***** RECORDS SUPPLIED

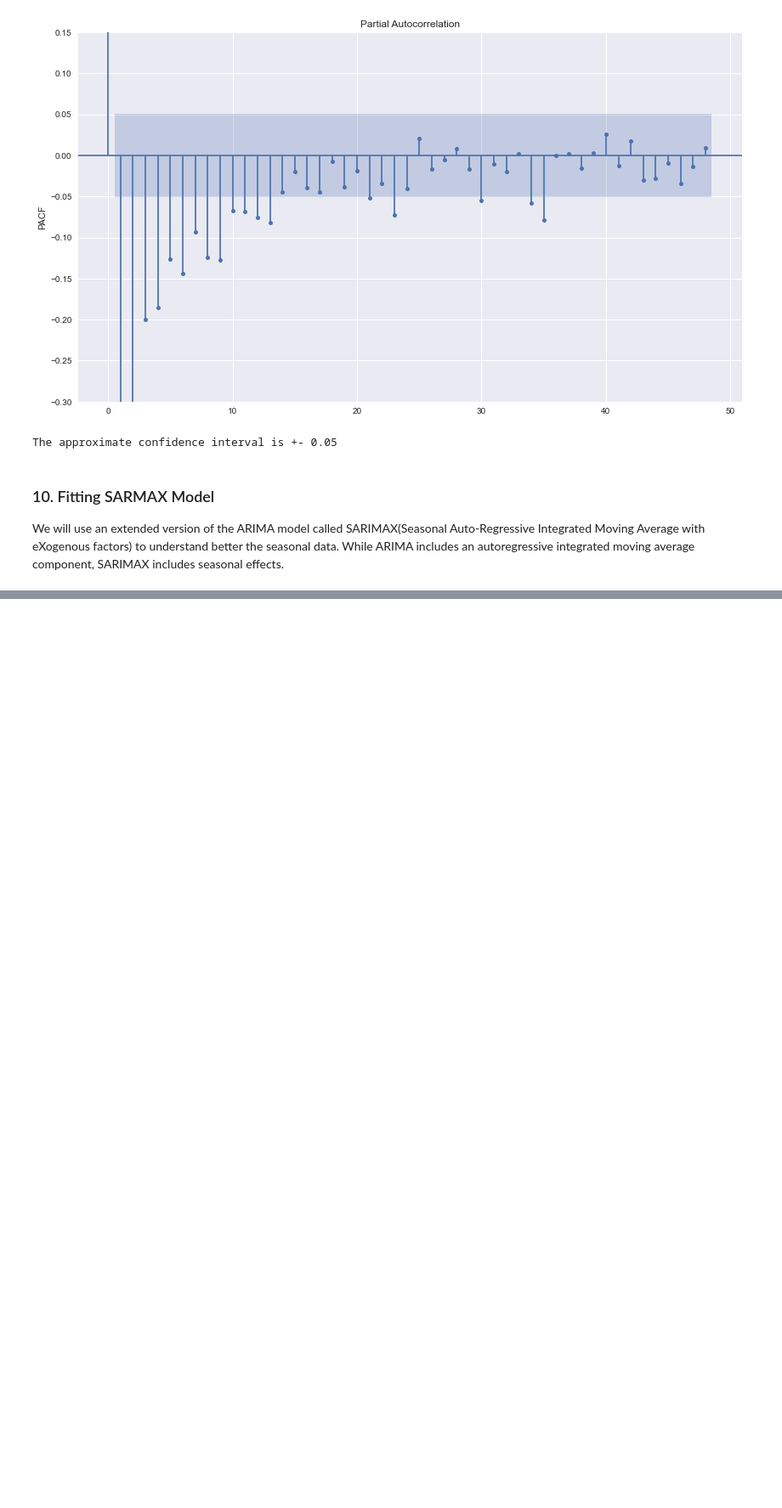
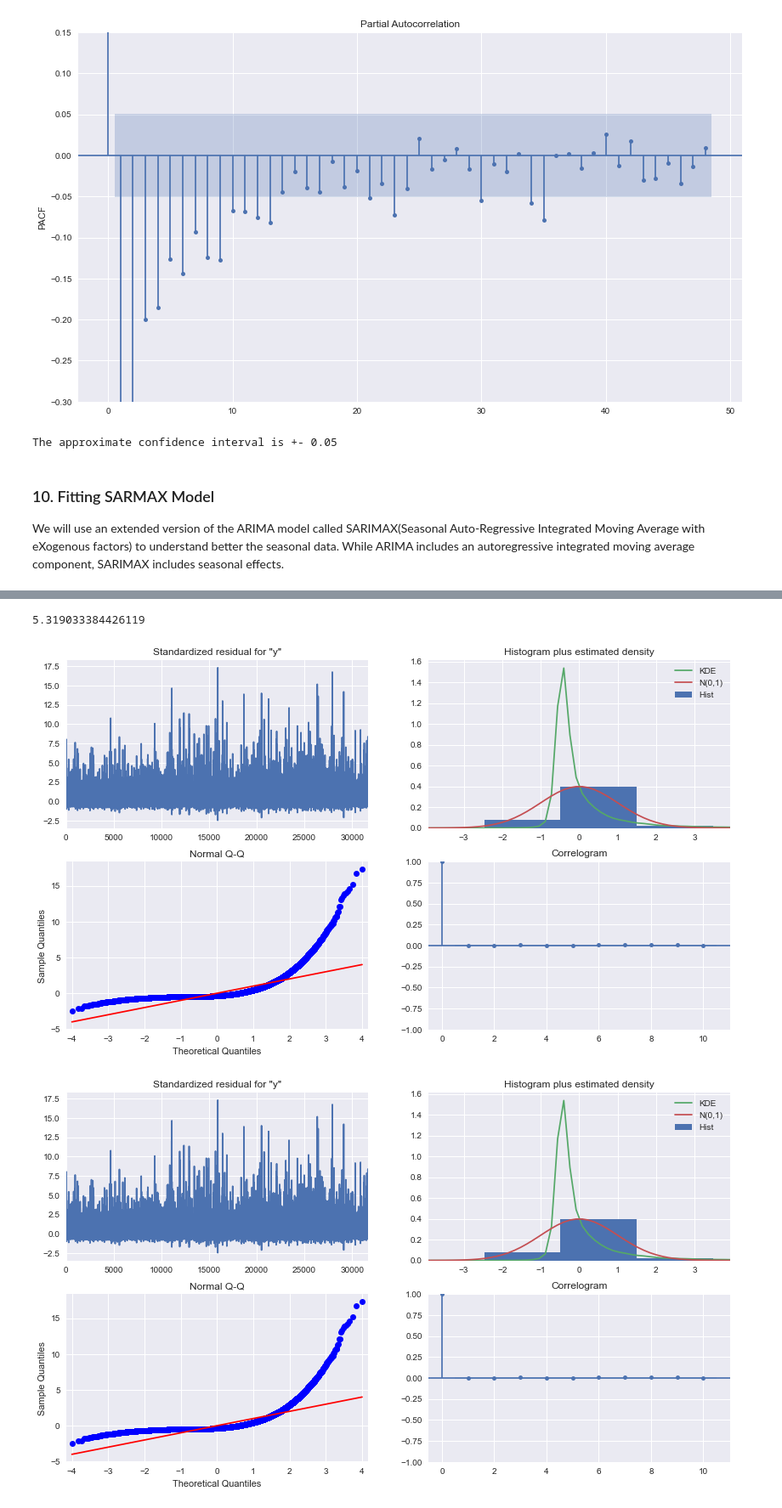
Before and after one commit to lilianasku/Time-series-analysis, a Jupyter notebook: notebooks/Rainfall_SeasonalChanges.ipynb, the cells around one changed output, grey strips where cells are left out. Shown at 85% size. Saved outputs shown, nothing was run; the diff lists cells and outputs as text; code cells hidden in the pictures; blank space fills up the shorter version.

```diff
--- a/notebooks/Rainfall_SeasonalChanges.ipynb
+++ b/notebooks/Rainfall_SeasonalChanges.ipynb
@@ -222,7 +222,7 @@ We will use an extended version of the ARIMA model called SARIMAX(Seasonal Auto-
 # %%
 from statsmodels.tsa.statespace.sarimax import SARIMAX
 
-model = SARIMAX(rain.values, order = (2,0,1), trend = 'c' )
+model = SARIMAX(rain.values, order = (2,0,1), trend = 'c', seasonal = True)
 rainfit = model.fit()
 print(rainfit.summary())
 # %% [output]
@@ -243,6 +243,20 @@ Covariance Type:                  opg
 
 Warnings:
 [1] Covariance matrix calculated using the outer product of gradients (complex-step).
+# %%
+#mean absolute error
+
+residuals = rainfit.resid
+print(np.mean(np.abs(residuals)))
+# %% [output]
+5.319033384426119
+# %%
+rainfit.plot_diagnostics()
+
+#For an ideal model the residuals should be uncorrelated white Gaussian noise centered on zero
+# %% [output]
+[figure, added]
+[figure, added]
 # %%
 sample_prediction = rainfit.get_prediction(start=-25)
 mean_sample_pred = sample_prediction.predicted_mean
```
Also changed, not shown: parts of 1 cell of this notebook.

**********

▸ **PROBLEM STATEMENT**
Every line above that holds "residuals" should be copied out.

▸ **RESULT**
+residuals = rainfit.resid
+print(np.mean(np.abs(residuals)))
+#For an ideal model the residuals should be uncorrelated white Gaussian noise centered on zero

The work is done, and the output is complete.